For years, women have been relying on a combination of physical examinations and mammograms for early detection of any issues with their breast health. Mammography is a widely-used imaging technique that uses low-dose amplitude X-rays to examine the breast. Here in the United States, mammography is recommended every two years for women between fifty and seventy-four years of age. Mammography is a screening tool that can ultimately reduce mortality from breast cancer, but it is not without its problems. Women who are nursing, on hormone replacement, or who have fibrocystic, large or enhanced breasts, can sometimes experience difficulty with mammogram readings. For reasons that are unfortunately not yet understood, approximately 20% of cancers can’t be detected by mammography.
Enter Digital Infrared Imaging (or breast thermography), a new detection method at the frontline of early breast cancer detection. Breast thermography is based on the idea that metabolic activity and vascular circulation is higher around a developing breast cancer than it is in normal breast tissue. This method uses ultra-sensitive infrared cameras and computers to produce high-resolution images of any irregularities in temperature in the breast area. Mammography, ultrasound, MRIs and other structural imaging tools rely on the detection of a physical tumor. Thermography detects heat and other metabolic changes associated with a tumor’s genesis and growth. Because of its extreme sophistication, infrared imaging can detect temperature variations that could suggest a pre-cancerous state of the breast that is not large enough to be detected by other structural imaging methods.
Now, I’m not suggesting that breast thermography is better than a mammogram, nor that you should replace your favorite breast detection method with it. However, the absolute prevention of breast cancer is not a reality for us, yet. Until it is (and I have faith that it will be!) we have to be proactive and fearless about empowering ourselves with a variety of ways to detect irregularities in our breast health.

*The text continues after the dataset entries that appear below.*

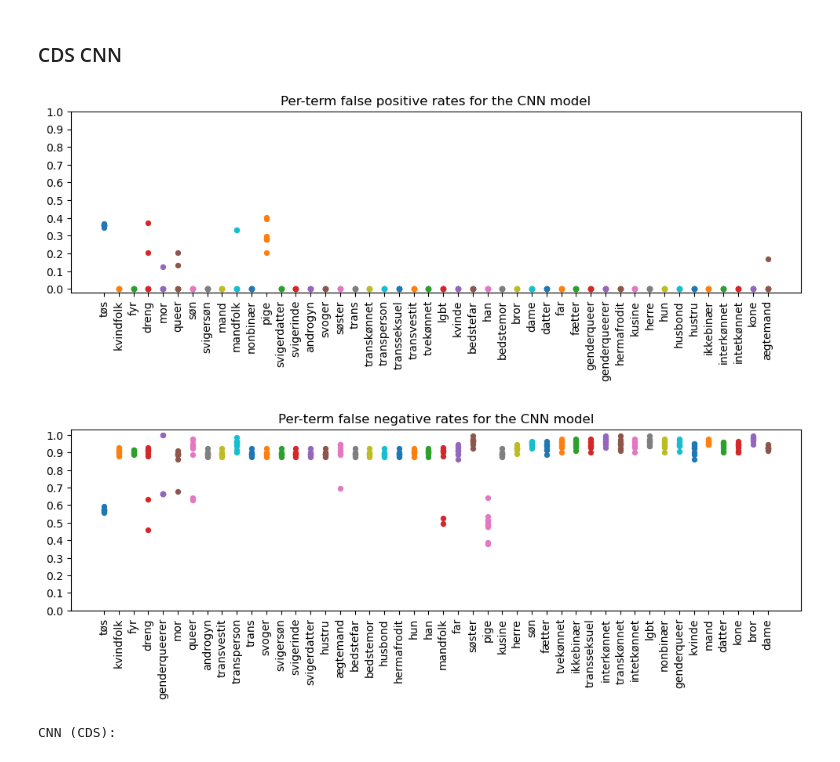
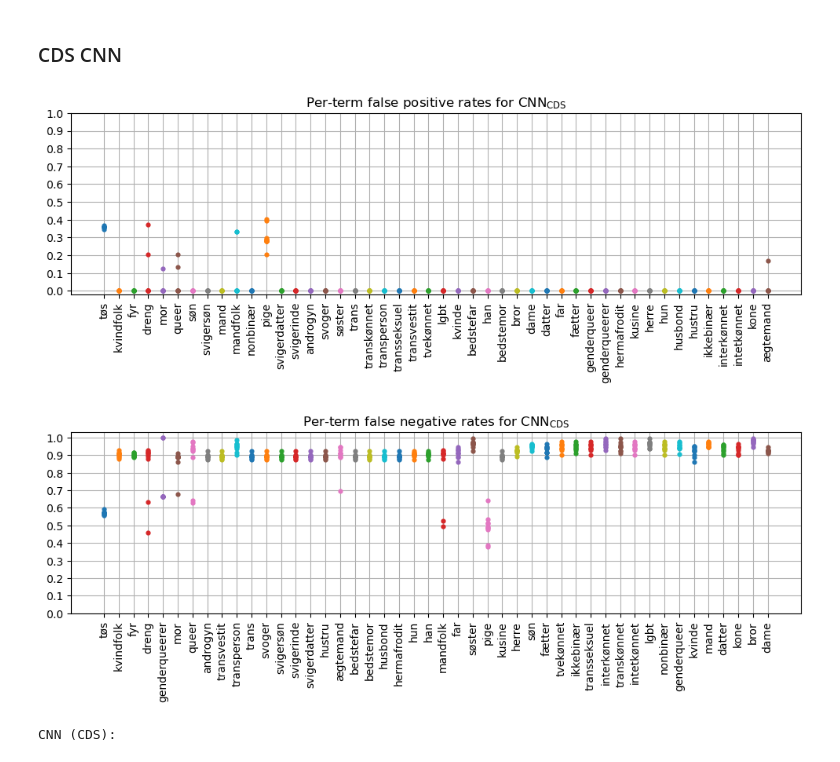
Before and after one commit to MajaMittag/gender-bias_da, a Jupyter notebook: toxicity_detection/unintended_bias_analysis.ipynb, the cells around one changed output. Saved outputs shown, nothing was run; the diff lists cells and outputs as text; code cells hidden in the pictures.

```diff
--- a/toxicity_detection/unintended_bias_analysis.ipynb
+++ b/toxicity_detection/unintended_bias_analysis.ipynb
@@ -340,19 +340,19 @@ plt.show()
 # %%
 # calculate per term and overall fpr for CNN model
 per_term_fprs_CDS, overall_fprs_CDS = bias_metrics.compute_per_term_metric(grouping_cond="identity_lemma", metric_name="fpr", data=synth_data, model_name="CNNCDS")
 
 # plot results
-bias_metrics.plot_per_term_metrics(per_term_fprs_CDS, title="Per-term false positive rates for the CNN model", save_name="FPRs_CNN_CDS.png", order=cnn_order_orig)
+bias_metrics.plot_per_term_metrics(per_term_fprs_CDS, title="Per-term false positive rates for $\mathregular{CNN_{CDS}}$", save_name="FPRs_CNN_CDS.png", order=cnn_order_orig, grid=True)
 # %% [output]
-[figure, old version]
+[figure, new version]
 # %%
 # calculate per term and overall fnr for CNN model
 per_term_fnrs_CDS, overall_fnrs_CDS = bias_metrics.compute_per_term_metric(grouping_cond="identity_lemma", metric_name="fnr", data=synth_data, model_name="CNNCDS")
 
 # plot results
-bias_metrics.plot_per_term_metrics(per_term_fnrs_CDS, title="Per-term false negative rates for the CNN model", save_name="FNRs_CNN_CDS.png", order=cnn_order2_orig)
+bias_metrics.plot_per_term_metrics(per_term_fnrs_CDS, title="Per-term false negative rates for $\mathregular{CNN_{CDS}}$", save_name="FNRs_CNN_CDS.png", order=cnn_order2_orig, grid=True)
 # %% [output]
-[figure, old version]
+[figure, new version]
 # %%
 # compute FPED and FNED for each model variant
 fpeds_CDS = [bias_metrics.compute_fped(overall_fprs_CDS[str(i)], per_term_fprs_CDS[str(i)]) for i in range(10)]
```
Also changed, not shown: parts of 5 cells of this notebook, 5 other files.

I’ve recently come across another way to assist with your breast health, and it’s something you can do on a daily basis. It even has a fun name: Phluffing! Developed by Breast Massage Specialist and Advocate, Cheryl Chapman, Phluffing stands for Personal Hand Lymphatic Undulating Flow Facilitation. It consists of exercises you can do two minutes a day, twice a day to move the all important lymph fluid which has no pump of its own. I’ve been doing the exercises religiously myself, and I’m so enthusiastic about the improvement in my overall well being that I’ve put together a video for you. You can watch it here.
That’s all for now! You’ll be hearing more from me as we head into one of my very favorite times of the year, the holidays. Talk to you soon!
Digital Imagery Infrared Screen image used courtesy of Yohei Yamashita through Creative Commons. "The Happy Breast Book" is by Cheryl Chapman. Available here.